ORDERS. Several organization units may play a role in any given business
area. For example, the processing and filling of orders normally requires
activity in at least the following organization units: Sales, Order Processing,
Accounts Receivable, Warehousing, and Shipping. Ideally, information systems
should be built around the integration of these units' activities as they
relate to the common business function-in this case, processing and filling
Business areas are usually prioritized according to their perceived importance
and value to the business- The next planning phase deals with one business
area at a time (in order of priority).
The planning project could be terminated due to a lack of either funds or
management commitment. Even if this happens, you still have the information
architecture to guide future systems development. Alternatively, the project
can continue to the next phase, business area analysis.
The information architecture is a good high-level
IS plan. But some IS shops seek to further refine that plan to define specific
systems development projects. Thus, the next phase of systems planning is
to evaluate business area(s) to identify and prioritize specific development
projects. A project may trigger development of any of the following:
1. A network-subsequent projects would build databases
and/or applications around that network.
2. A database-subsequent projects would build applications around that database.
3. An information systems application-which may include building an applications-oriented
database or network if a network or database Is not completed first.
Business area analysis (BAA)
can be a time-consuming phase that takes six months or longer (per business
area) to complete. But many companies are willing to spend that time to
ultimately develop highly integrated information systems around their business
areas. Because BAA takes so long, most businesses analyze only one or two
areas at a time, preferably those identified as most crucial in the strategic
Note One challenge
facing those organizations that analyze business areas is simply keeping
up with application demand.
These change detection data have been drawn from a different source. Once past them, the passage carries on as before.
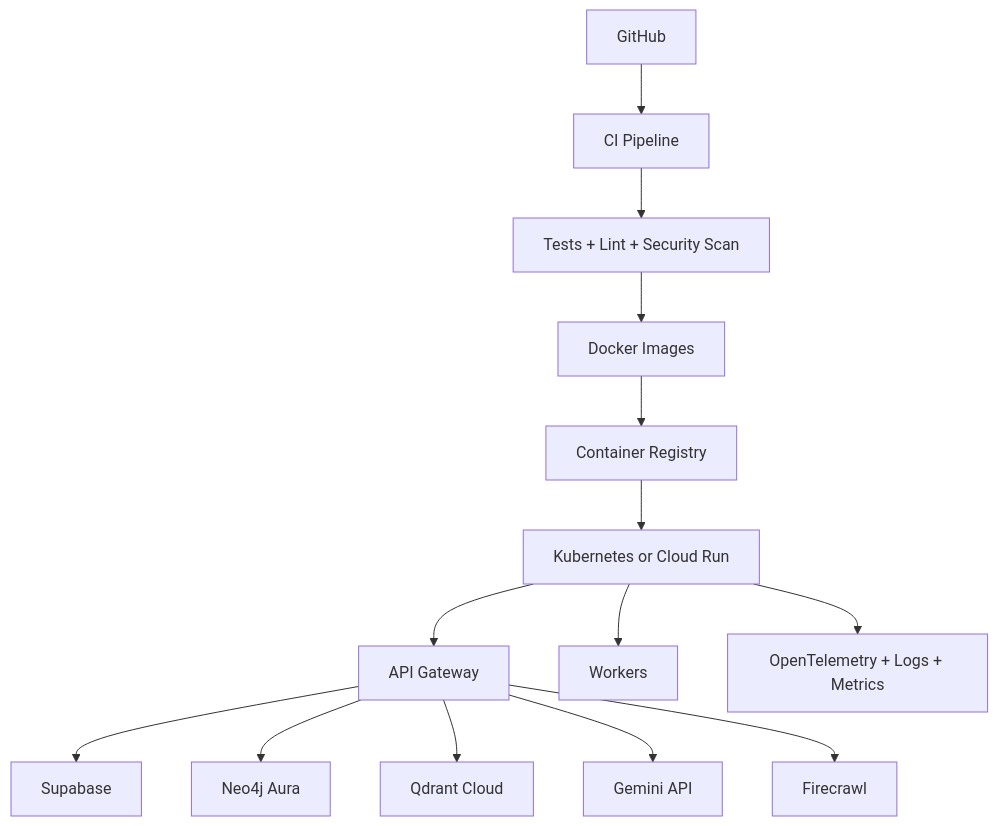
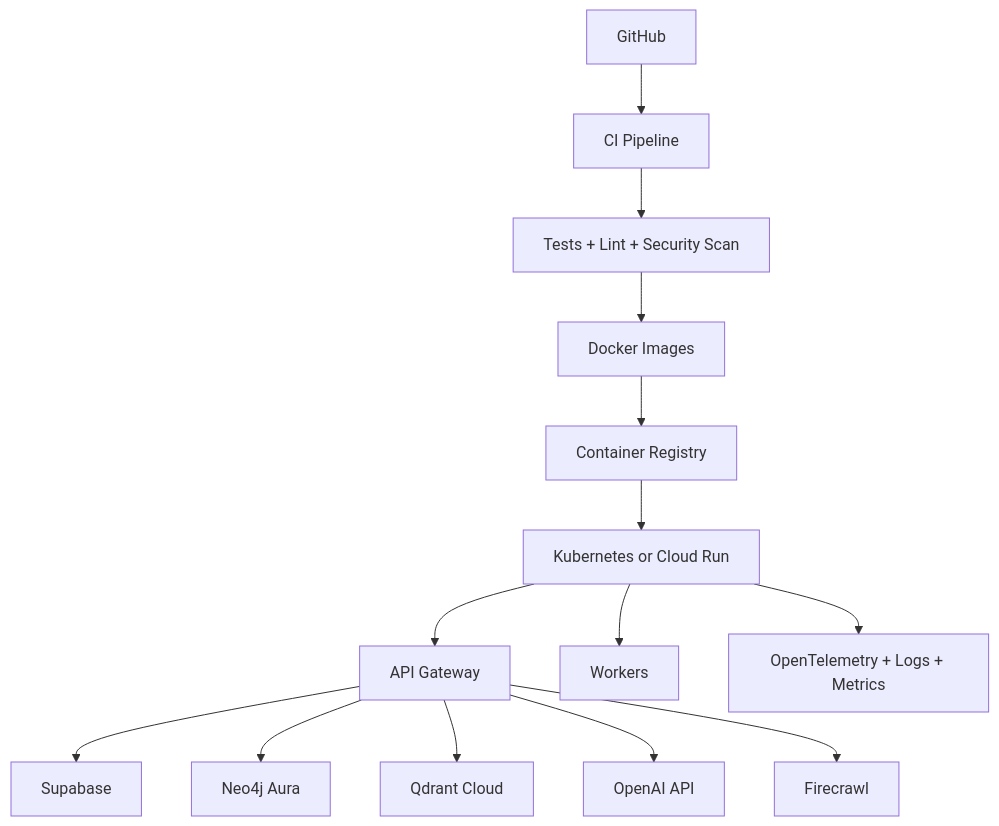
Diagram 14 of 16 in docs/alter_unicorn_launch_blueprint.md (Induj1/alterAI), drawn with Mermaid before and after one commit. The commit also changed other lines of this file and 24 other files, not shown here.

````diff
--- a/docs/alter_unicorn_launch_blueprint.md
+++ b/docs/alter_unicorn_launch_blueprint.md
@@ -587,16 +587,16 @@
 ```mermaid
 flowchart TD
   GH["GitHub"] --> CI["CI Pipeline"]
   CI --> TEST["Tests + Lint + Security Scan"]
   TEST --> IMG["Docker Images"]
   IMG --> REG["Container Registry"]
   REG --> K8S["Kubernetes or Cloud Run"]
   K8S --> API["API Gateway"]
   K8S --> WORKERS["Workers"]
   API --> SUPA["Supabase"]
   API --> NEO["Neo4j Aura"]
   API --> QDR["Qdrant Cloud"]
-  API --> GEM["Gemini API"]
+  API --> OAI["OpenAI API"]
   API --> FIRE["Firecrawl"]
   K8S --> OBS["OpenTelemetry + Logs + Metrics"]
 ```
````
For any given business area, the planing analysts
may identify several applications development projects. While Systems analysts
and applications programmers tackle those projects, the planning analysts
generally move on to another business area, defining still more projects,
and so forth. The growth in planned projects can easily exceed resources
for those developing the applications. Fortunately, modern systems development
technology offers some hope for keeping up with this demand.
Once again, this phase is facilitated by the same
planning analysts who facilitated development of the information architecture.
Systems analysts who will ultimately develop the applications are also frequently
added to the team. Although most executive managers are excused from the
phase, all managers in the specific business area must be involved in order
to identify the applications
needed and prioritize the projects to develop those applications. Some system
users may also become involved.
The key inputs are the Information systems plans and business area(s) from
the previous phase. Additionally, the analyst collects facts and opinions
from appropriate system owners and system users.
The key deliverable of the phase is planned applications development projects
that will eventually be passed onto systems analysis. This deliverable will
normally include documentation that can serve as a useful first draft for
many systems analysis deliverables. The plan often calls for rather dramatic
changes to how the business area will conduct business (fewer people, less
There is no feasibility/scope checkpoint at the end of the phase. Why? The
planning process has defined and prioritized projects. Only one question
re mains: When do we (can we) commit resources to the development of those
This completes our survey of the systems planning phases. As a closing note,
detailed coverage of systems planning is not generally included in the first
systems analysis and design course. At some point it will probably become